Retype the records below exactly as they stand, omitting the pictures.

DATASET RECORDS Start Marker

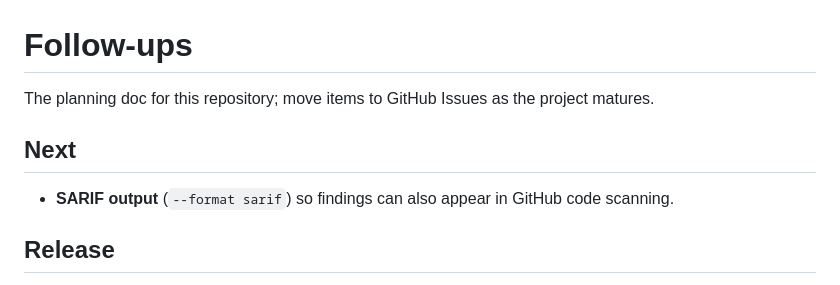
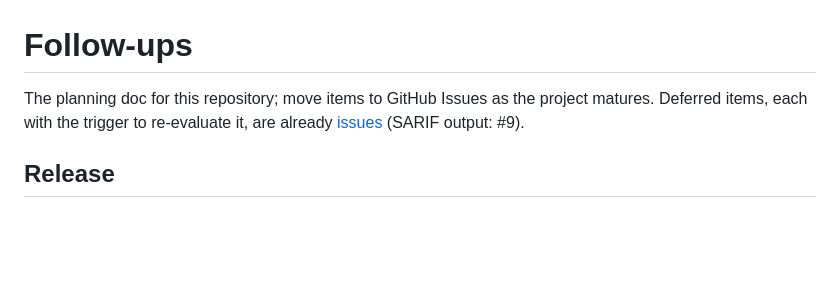
Before and after one commit to okforest/cli, a Markdown page: FOLLOWUPS.md, the part around the change. GitHub-like rendering; blank space fills up the shorter version.

Commit message:
docs(followups): SARIF output moves to issue #9 (deferred)
Co-Authored-By: Claude Opus 5.5 <noreply@anthropic.com>

```diff
--- a/FOLLOWUPS.md
+++ b/FOLLOWUPS.md
@@ -1,12 +1,8 @@
 # Follow-ups
 
 The planning doc for this repository; move items to GitHub Issues as the
-project matures.
-
-## Next
-
-- **SARIF output** (`--format sarif`) so findings can also appear in GitHub
-  code scanning.
+project matures. Deferred items, each with the trigger to re-evaluate it, are
+already [issues](https://github.com/okforest/cli/issues) (SARIF output: #9).
 
 ## Release
 
```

DATASET RECORDS End Marker

ANSWER SPACE
Before and after one commit to okforest/cli, a Markdown page: FOLLOWUPS.md, the part around the change. GitHub-like rendering; blank space fills up the shorter version.

Commit message:
docs(followups): SARIF output moves to issue #9 (deferred)
Co-Authored-By: Claude Opus 5.5 <noreply@anthropic.com>

```diff
--- a/FOLLOWUPS.md
+++ b/FOLLOWUPS.md
@@ -1,12 +1,8 @@
 # Follow-ups
 
 The planning doc for this repository; move items to GitHub Issues as the
-project matures.
-
-## Next
-
-- **SARIF output** (`--format sarif`) so findings can also appear in GitHub
-  code scanning.
+project matures. Deferred items, each with the trigger to re-evaluate it, are
+already [issues](https://github.com/okforest/cli/issues) (SARIF output: #9).
 
 ## Release
 
```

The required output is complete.